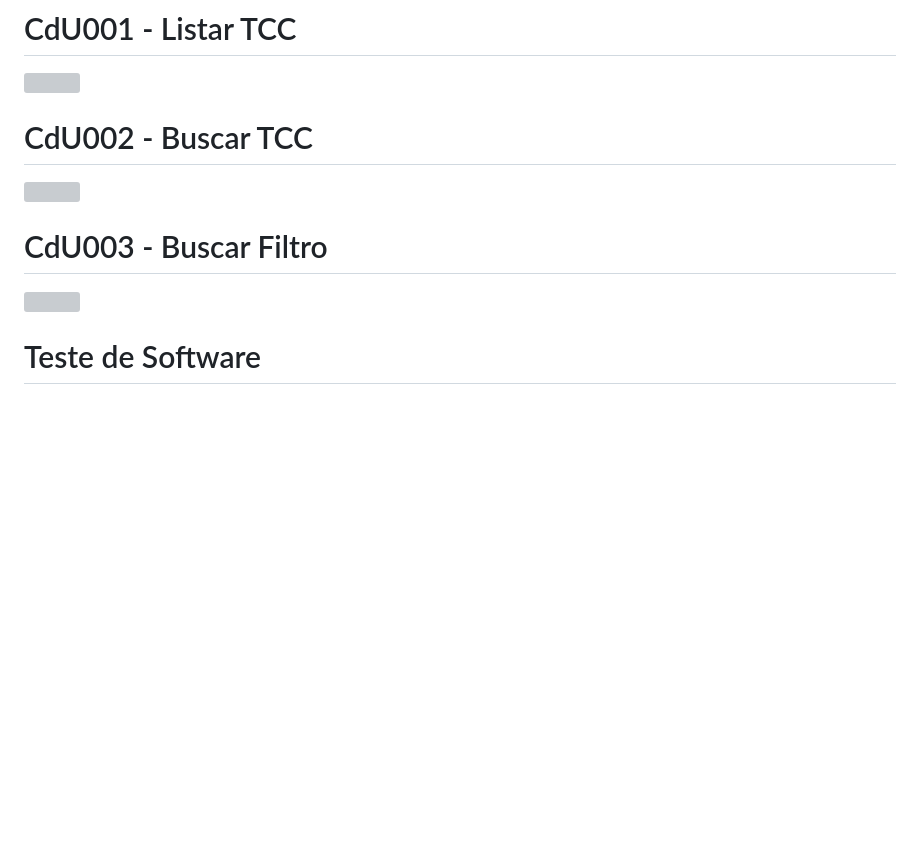
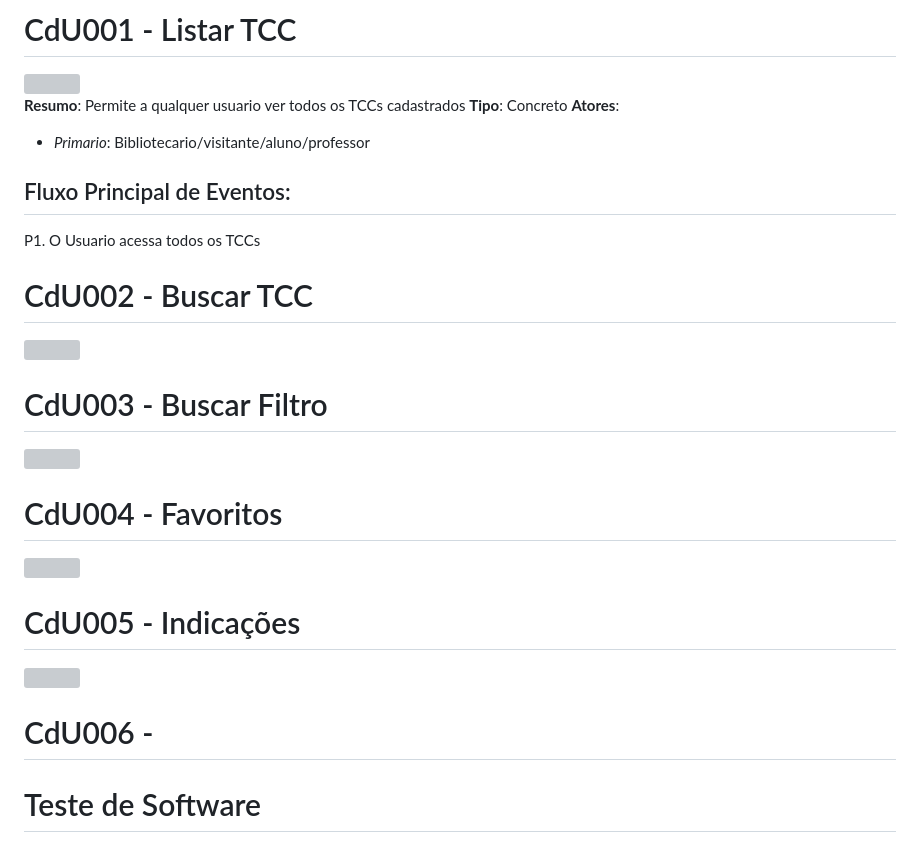
Before and after one commit to williamjmrosa/RepositorioVirtualTCC, a Markdown page: README.md, the part around the change. GitHub-like rendering; blank space fills up the shorter version; grey boxes are pictures that could not be loaded.

Commit message:
continua escrevendo especificações

```diff
--- a/README.md
+++ b/README.md
@@ -292,13 +292,32 @@ Data|Versão|Descrição|Autor
 
 <img src="http://yuml.me/diagram/plain/usecase/[Aluno] - (Listar TCC),[Professor] - (Listar TCC),[Visitante] - (Listar TCC),(Listar TCC) < (Buscar TCC)" >
 
+**Resumo**: Permite a qualquer usuario ver todos os TCCs cadastrados
+**Tipo**: Concreto
+**Atores**:
+ - *Primario*: Bibliotecario/visitante/aluno/professor
+
+## Fluxo Principal de Eventos:
+
+P1. O Usuario acessa todos os TCCs
+
 # CdU002 - Buscar TCC
 <img src="http://yuml.me/diagram/plain/usecase/[Aluno] - (Listar TCC),[Professor] - (Listar TCC),[Visitante] - (Listar TCC),(Listar TCC) < (Buscar TCC),(Buscar TCC) -(note: condição: se for usado algum critério de busca{bg:beige}),(Buscar TCC) > (Gerenciar TCC)" >
 
 
 # CdU003 - Buscar Filtro
 
-<img src="http://yuml.me/diagram/plain/usecase/[Aluno] - (Listar TCC),[Professor] - (Listar TCC),[Visitante] - (Listar TCC),(Listar TCC) > (Favoritos),(Favoritos) - (note: condição: se estiver logado e solicitado os favoritos marcados{bg:beige})" >
+<img src="http://yuml.me/diagram/plain/usecase/[Aluno] - (Listar TCC),[Professor] - (Listar TCC),[Visitante] - (Listar TCC),(Listar TCC) > (Buscar Filtro),(Buscar Filtro) - (note: condição: se algum filtro for selecionado{bg:beige})">
+
+# CdU004 - Favoritos
+
+<img src="http://yuml.me/diagram/plain/usecase/[Aluno] - (Listar TCC),[Professor] - (Listar TCC),[Visitante] - (Listar TCC),(Favoritos) > (Listar TCC),(Favoritos) - (note: condição: se estiver logado e solicitado os favoritos marcados{bg:beige})">
+
+# CdU005 - Indicações
+
+<img src="http://yuml.me/diagram/plain/usecase/[Aluno] - (Listar TCC),[Professor] - (Listar TCC),[Visitante] - (Listar TCC),(Indicações) > (Listar TCC),(Indicações) - (note: condição: se estiver logado e solicitado as indicações do professor{bg:beige})">
+
+# CdU006 -
 
 <a name="teste"/>
 
```
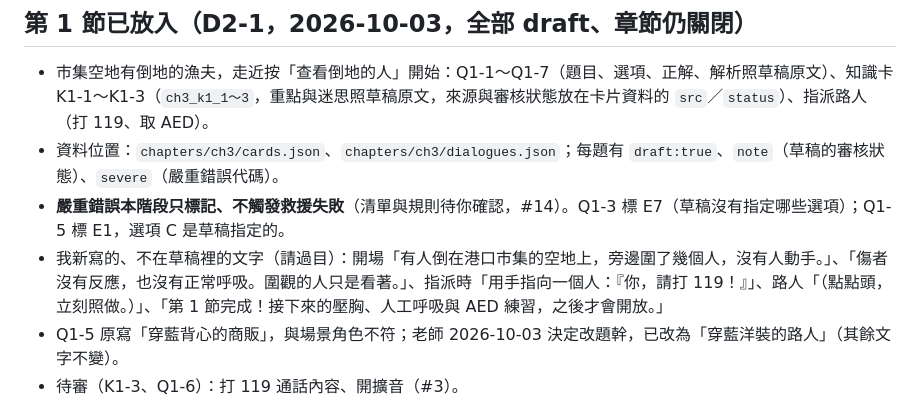
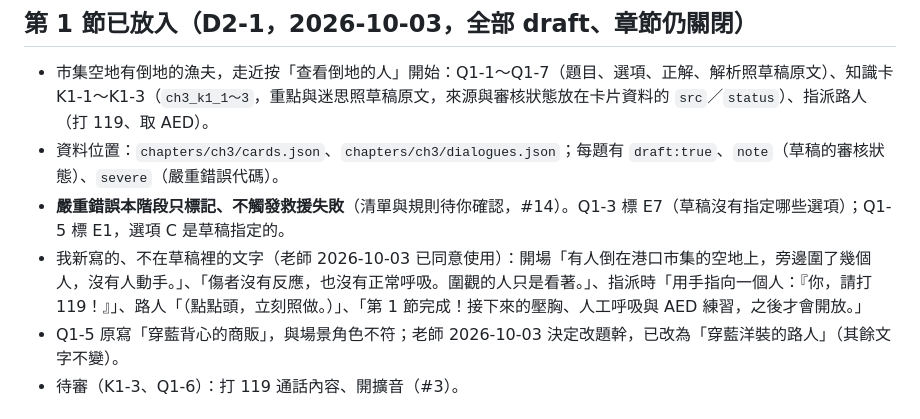
Before and after one commit to Leilei1221/first-aid-kingdom, a Markdown page: chapters/ch3/REVIEW.md, the part around the change. Rendered like a GitHub page.

Commit message:
第三章 REVIEW：第 1 節過場文字老師已同意
Co-Authored-By: Claude Sonnet 5.5 <noreply@anthropic.com>

```diff
--- a/chapters/ch3/REVIEW.md
+++ b/chapters/ch3/REVIEW.md
@@ -4,7 +4,7 @@
 - 市集空地有倒地的漁夫，走近按「查看倒地的人」開始：Q1-1～Q1-7（題目、選項、正解、解析照草稿原文）、知識卡 K1-1～K1-3（`ch3_k1_1～3`，重點與迷思照草稿原文，來源與審核狀態放在卡片資料的 `src`／`status`）、指派路人（打 119、取 AED）。
 - 資料位置：`chapters/ch3/cards.json`、`chapters/ch3/dialogues.json`；每題有 `draft:true`、`note`（草稿的審核狀態）、`severe`（嚴重錯誤代碼）。
 - **嚴重錯誤本階段只標記、不觸發救援失敗**（清單與規則待你確認，#14）。Q1-3 標 E7（草稿沒有指定哪些選項）；Q1-5 標 E1，選項 C 是草稿指定的。
-- 我新寫的、不在草稿裡的文字（請過目）：開場「有人倒在港口市集的空地上，旁邊圍了幾個人，沒有人動手。」、「傷者沒有反應，也沒有正常呼吸。圍觀的人只是看著。」、指派時「用手指向一個人：『你，請打 119！』」、路人「（點點頭，立刻照做。）」、「第 1 節完成！接下來的壓胸、人工呼吸與 AED 練習，之後才會開放。」
+- 我新寫的、不在草稿裡的文字（老師 2026-10-03 已同意使用）：開場「有人倒在港口市集的空地上，旁邊圍了幾個人，沒有人動手。」、「傷者沒有反應，也沒有正常呼吸。圍觀的人只是看著。」、指派時「用手指向一個人：『你，請打 119！』」、路人「（點點頭，立刻照做。）」、「第 1 節完成！接下來的壓胸、人工呼吸與 AED 練習，之後才會開放。」
 - Q1-5 原寫「穿藍背心的商販」，與場景角色不符；老師 2026-10-03 決定改題幹，已改為「穿藍洋裝的路人」（其餘文字不變）。
 - 待審（K1-3、Q1-6）：打 119 通話內容、開擴音（#3）。
 
```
—————
DESCRIPTION OF THE TASK =
Please print the entries exactly as they stand. Images are not part of the copy.

RESPONSE TO THE TASK =
Before and after one commit to williamjmrosa/RepositorioVirtualTCC, a Markdown page: README.md, the part around the change. GitHub-like rendering; blank space fills up the shorter version; grey boxes are pictures that could not be loaded.

Commit message:
continua escrevendo especificações

```diff
--- a/README.md
+++ b/README.md
@@ -292,13 +292,32 @@ Data|Versão|Descrição|Autor
 
 <img src="http://yuml.me/diagram/plain/usecase/[Aluno] - (Listar TCC),[Professor] - (Listar TCC),[Visitante] - (Listar TCC),(Listar TCC) < (Buscar TCC)" >
 
+**Resumo**: Permite a qualquer usuario ver todos os TCCs cadastrados
+**Tipo**: Concreto
+**Atores**:
+ - *Primario*: Bibliotecario/visitante/aluno/professor
+
+## Fluxo Principal de Eventos:
+
+P1. O Usuario acessa todos os TCCs
+
 # CdU002 - Buscar TCC
 <img src="http://yuml.me/diagram/plain/usecase/[Aluno] - (Listar TCC),[Professor] - (Listar TCC),[Visitante] - (Listar TCC),(Listar TCC) < (Buscar TCC),(Buscar TCC) -(note: condição: se for usado algum critério de busca{bg:beige}),(Buscar TCC) > (Gerenciar TCC)" >
 
 
 # CdU003 - Buscar Filtro
 
-<img src="http://yuml.me/diagram/plain/usecase/[Aluno] - (Listar TCC),[Professor] - (Listar TCC),[Visitante] - (Listar TCC),(Listar TCC) > (Favoritos),(Favoritos) - (note: condição: se estiver logado e solicitado os favoritos marcados{bg:beige})" >
+<img src="http://yuml.me/diagram/plain/usecase/[Aluno] - (Listar TCC),[Professor] - (Listar TCC),[Visitante] - (Listar TCC),(Listar TCC) > (Buscar Filtro),(Buscar Filtro) - (note: condição: se algum filtro for selecionado{bg:beige})">
+
+# CdU004 - Favoritos
+
+<img src="http://yuml.me/diagram/plain/usecase/[Aluno] - (Listar TCC),[Professor] - (Listar TCC),[Visitante] - (Listar TCC),(Favoritos) > (Listar TCC),(Favoritos) - (note: condição: se estiver logado e solicitado os favoritos marcados{bg:beige})">
+
+# CdU005 - Indicações
+
+<img src="http://yuml.me/diagram/plain/usecase/[Aluno] - (Listar TCC),[Professor] - (Listar TCC),[Visitante] - (Listar TCC),(Indicações) > (Listar TCC),(Indicações) - (note: condição: se estiver logado e solicitado as indicações do professor{bg:beige})">
+
+# CdU006 -
 
 <a name="teste"/>
 
```
Before and after one commit to Leilei1221/first-aid-kingdom, a Markdown page: chapters/ch3/REVIEW.md, the part around the change. Rendered like a GitHub page.

Commit message:
第三章 REVIEW：第 1 節過場文字老師已同意
Co-Authored-By: Claude Sonnet 5.5 <noreply@anthropic.com>

```diff
--- a/chapters/ch3/REVIEW.md
+++ b/chapters/ch3/REVIEW.md
@@ -4,7 +4,7 @@
 - 市集空地有倒地的漁夫，走近按「查看倒地的人」開始：Q1-1～Q1-7（題目、選項、正解、解析照草稿原文）、知識卡 K1-1～K1-3（`ch3_k1_1～3`，重點與迷思照草稿原文，來源與審核狀態放在卡片資料的 `src`／`status`）、指派路人（打 119、取 AED）。
 - 資料位置：`chapters/ch3/cards.json`、`chapters/ch3/dialogues.json`；每題有 `draft:true`、`note`（草稿的審核狀態）、`severe`（嚴重錯誤代碼）。
 - **嚴重錯誤本階段只標記、不觸發救援失敗**（清單與規則待你確認，#14）。Q1-3 標 E7（草稿沒有指定哪些選項）；Q1-5 標 E1，選項 C 是草稿指定的。
-- 我新寫的、不在草稿裡的文字（請過目）：開場「有人倒在港口市集的空地上，旁邊圍了幾個人，沒有人動手。」、「傷者沒有反應，也沒有正常呼吸。圍觀的人只是看著。」、指派時「用手指向一個人：『你，請打 119！』」、路人「（點點頭，立刻照做。）」、「第 1 節完成！接下來的壓胸、人工呼吸與 AED 練習，之後才會開放。」
+- 我新寫的、不在草稿裡的文字（老師 2026-10-03 已同意使用）：開場「有人倒在港口市集的空地上，旁邊圍了幾個人，沒有人動手。」、「傷者沒有反應，也沒有正常呼吸。圍觀的人只是看著。」、指派時「用手指向一個人：『你，請打 119！』」、路人「（點點頭，立刻照做。）」、「第 1 節完成！接下來的壓胸、人工呼吸與 AED 練習，之後才會開放。」
 - Q1-5 原寫「穿藍背心的商販」，與場景角色不符；老師 2026-10-03 決定改題幹，已改為「穿藍洋裝的路人」（其餘文字不變）。
 - 待審（K1-3、Q1-6）：打 119 通話內容、開擴音（#3）。
 
```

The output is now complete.